Return each line of the records below in which the string "diagram" turns up.

━━━━━━━━

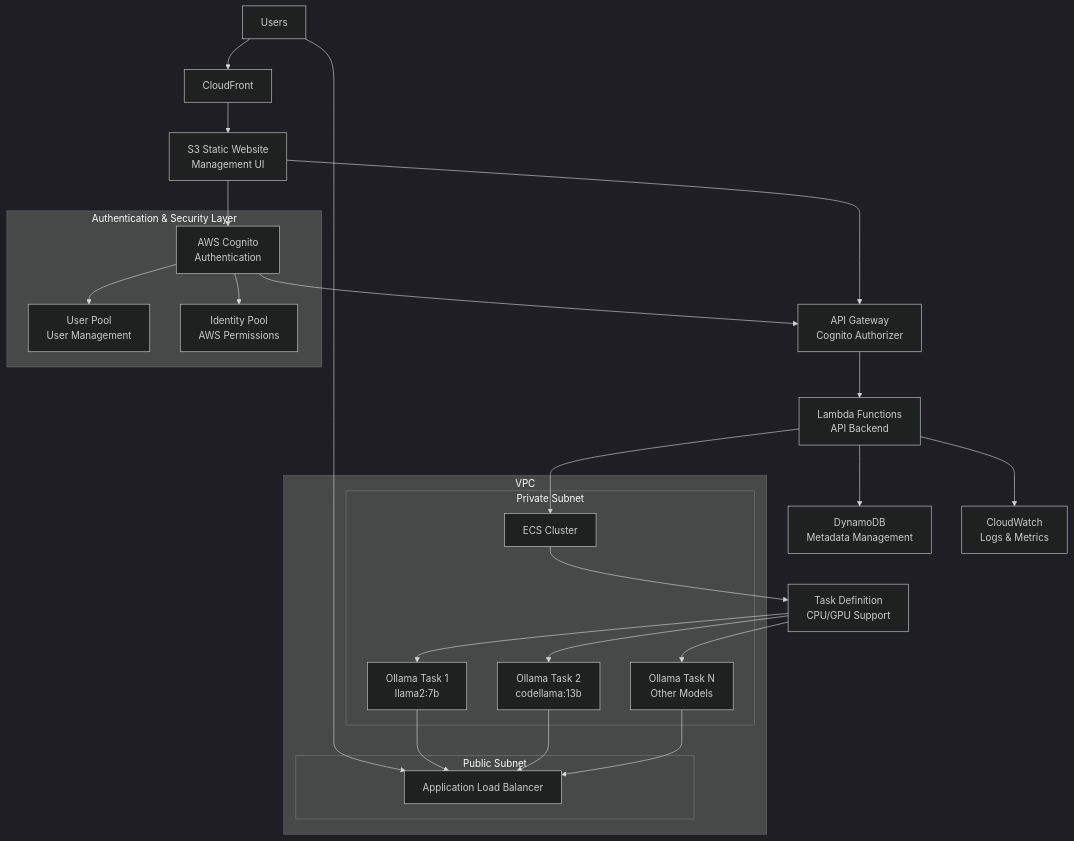
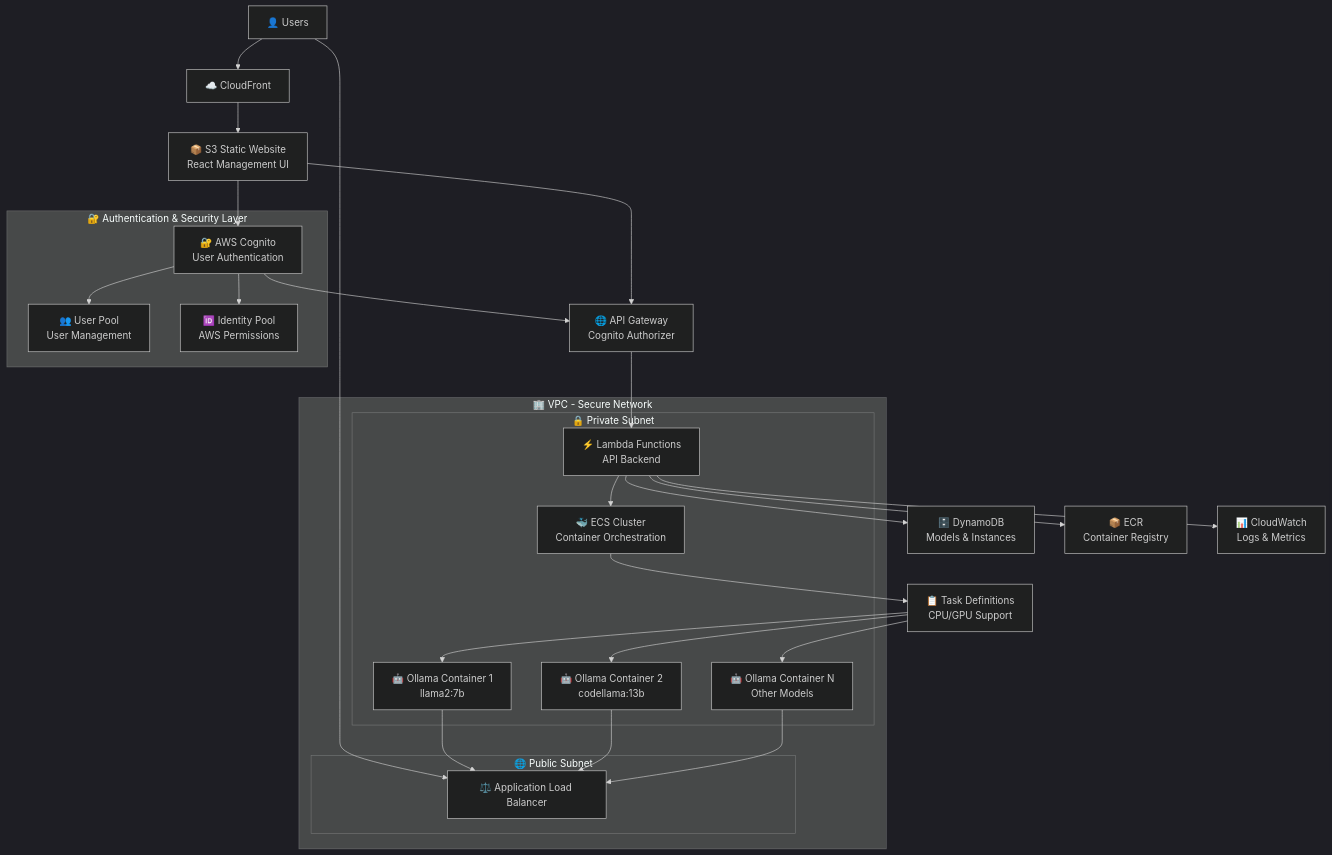
One commit to clf13092/aws-ollama-llm-platform changed the first of 5 diagrams in README.md. Above: the diagram before and after it, drawn with Mermaid (dark theme). The commit also changed other lines of this file and 55 other files, not shown here.

First line of the commit message:
🎉 Initial commit: AWS Ollama LLM Platform

````diff
--- a/README.md
+++ b/README.md
@@ -28,49 +30,51 @@
 ```mermaid
 graph TB
-    User[Users] --> CF[CloudFront]
-    User --> ALB[Application Load Balancer]
+    User[👤 Users] --> CF[☁️ CloudFront]
+    User --> ALB[⚖️ Application Load Balancer]
     
-    CF --> S3[S3 Static Website<br/>Management UI]
+    CF --> S3[📦 S3 Static Website<br/>React Management UI]
     
-    S3 --> Cognito[AWS Cognito<br/>Authentication]
-    S3 --> APIGW[API Gateway<br/>Cognito Authorizer]
+    S3 --> Cognito[🔐 AWS Cognito<br/>User Authentication]
+    S3 --> APIGW[🌐 API Gateway<br/>Cognito Authorizer]
     
     Cognito --> APIGW
-    APIGW --> Lambda[Lambda Functions<br/>API Backend]
+    APIGW --> Lambda[⚡ Lambda Functions<br/>API Backend]
     
-    Lambda --> DDB[DynamoDB<br/>Metadata Management]
-    Lambda --> ECS[ECS Cluster]
+    Lambda --> DDB[🗄️ DynamoDB<br/>Models & Instances]
+    Lambda --> ECS[🐳 ECS Cluster<br/>Container Orchestration]
+    Lambda --> ECR[📦 ECR<br/>Container Registry]
     
-    ECS --> TaskDef[Task Definition<br/>CPU/GPU Support]
-    TaskDef --> OllamaTask1[Ollama Task 1<br/>llama2:7b]
-    TaskDef --> OllamaTask2[Ollama Task 2<br/>codellama:13b]
-    TaskDef --> OllamaTaskN[Ollama Task N<br/>Other Models]
+    ECS --> TaskDef[📋 Task Definitions<br/>CPU/GPU Support]
+    TaskDef --> OllamaTask1[🤖 Ollama Container 1<br/>llama2:7b]
+    TaskDef --> OllamaTask2[🤖 Ollama Container 2<br/>codellama:13b]
+    TaskDef --> OllamaTaskN[🤖 Ollama Container N<br/>Other Models]
     
     OllamaTask1 --> ALB
     OllamaTask2 --> ALB
     OllamaTaskN --> ALB
     
-    Lambda --> CW[CloudWatch<br/>Logs & Metrics]
+    Lambda --> CW[📊 CloudWatch<br/>Logs & Metrics]
     
-    subgraph VPC[VPC]
-        subgraph PublicSubnet[Public Subnet]
+    subgraph VPC[🏢 VPC - Secure Network]
+        subgraph PublicSubnet[🌐 Public Subnet]
             ALB
         end
         
-        subgraph PrivateSubnet[Private Subnet]
+        subgraph PrivateSubnet[🔒 Private Subnet]
             ECS
             OllamaTask1
             OllamaTask2
             OllamaTaskN
+            Lambda
         end
     end
     
-    subgraph AuthLayer[Authentication & Security Layer]
+    subgraph AuthLayer[🔐 Authentication & Security Layer]
         Cognito
-        UserPool[User Pool<br/>User Management]
-        IdentityPool[Identity Pool<br/>AWS Permissions]
+        UserPool[👥 User Pool<br/>User Management]
+        IdentityPool[🆔 Identity Pool<br/>AWS Permissions]
         
         Cognito --> UserPool
         Cognito --> IdentityPool
     end
 ```
````
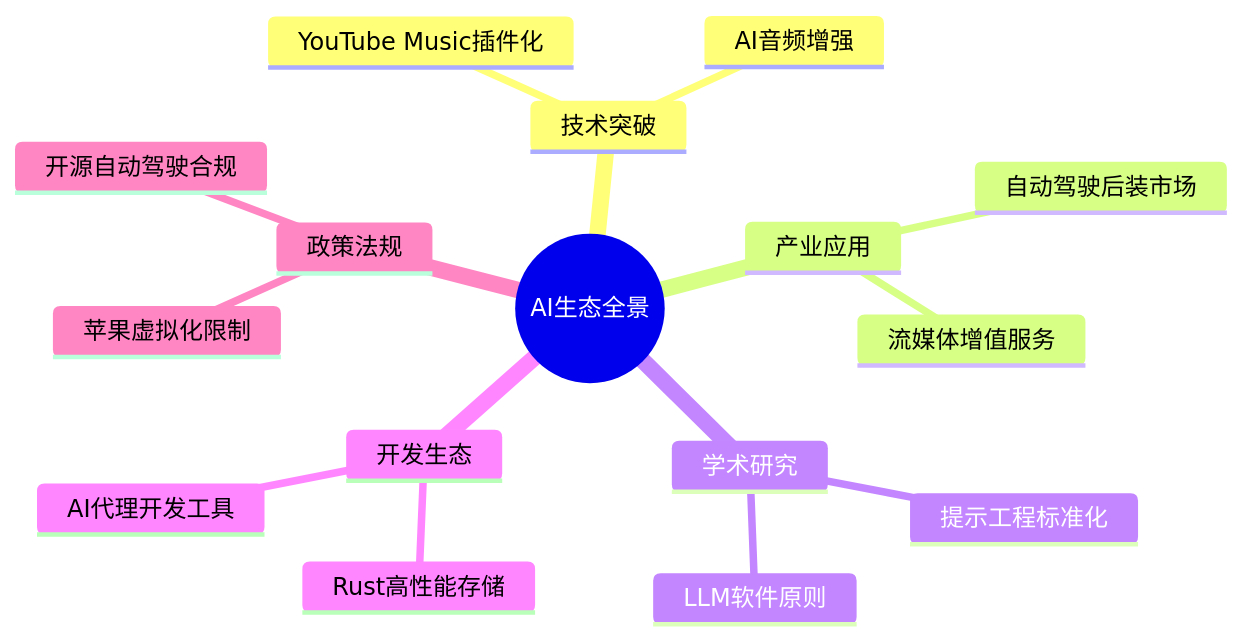
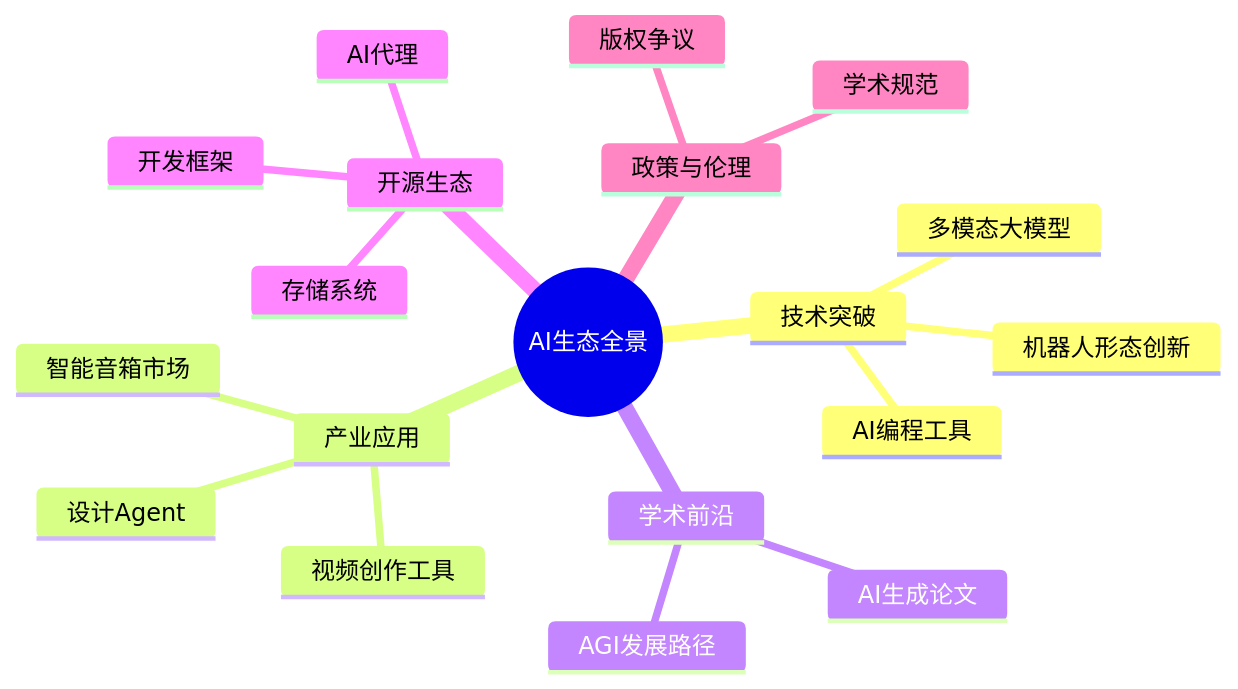
One commit to WarrenHao/AiDaily changed the first of 2 diagrams in daily/2025-07-08.md. Above: the diagram before and after it, drawn with Mermaid. The commit also changed other lines of this file, not shown here.

````diff
--- a/daily/2025-07-08.md
+++ b/daily/2025-07-08.md
@@ -9,19 +9,22 @@
 ```mermaid
 mindmap
   root((AI生态全景))
     技术突破
-      YouTube Music插件化
-      AI音频增强
+      多模态大模型
+      机器人形态创新
+      AI编程工具
     产业应用
-      流媒体增值服务
-      自动驾驶后装市场
-    学术研究
-      提示工程标准化
-      LLM软件原则
-    开发生态
-      Rust高性能存储
-      AI代理开发工具
-    政策法规
-      开源自动驾驶合规
-      苹果虚拟化限制
+      智能音箱市场
+      视频创作工具
+      设计Agent
+    学术前沿
+      AI生成论文
+      AGI发展路径
+    开源生态
+      存储系统
+      开发框架
+      AI代理
+    政策与伦理
+      学术规范
+      版权争议
 ```
````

━━━━━━━━

#### Answer to this problem:
One commit to clf13092/aws-ollama-llm-platform changed the first of 5 diagrams in README.md. Above: the diagram before and after it, drawn with Mermaid (dark theme). The commit also changed other lines of this file and 55 other files, not shown here.
One commit to WarrenHao/AiDaily changed the first of 2 diagrams in daily/2025-07-08.md. Above: the diagram before and after it, drawn with Mermaid. The commit also changed other lines of this file, not shown here.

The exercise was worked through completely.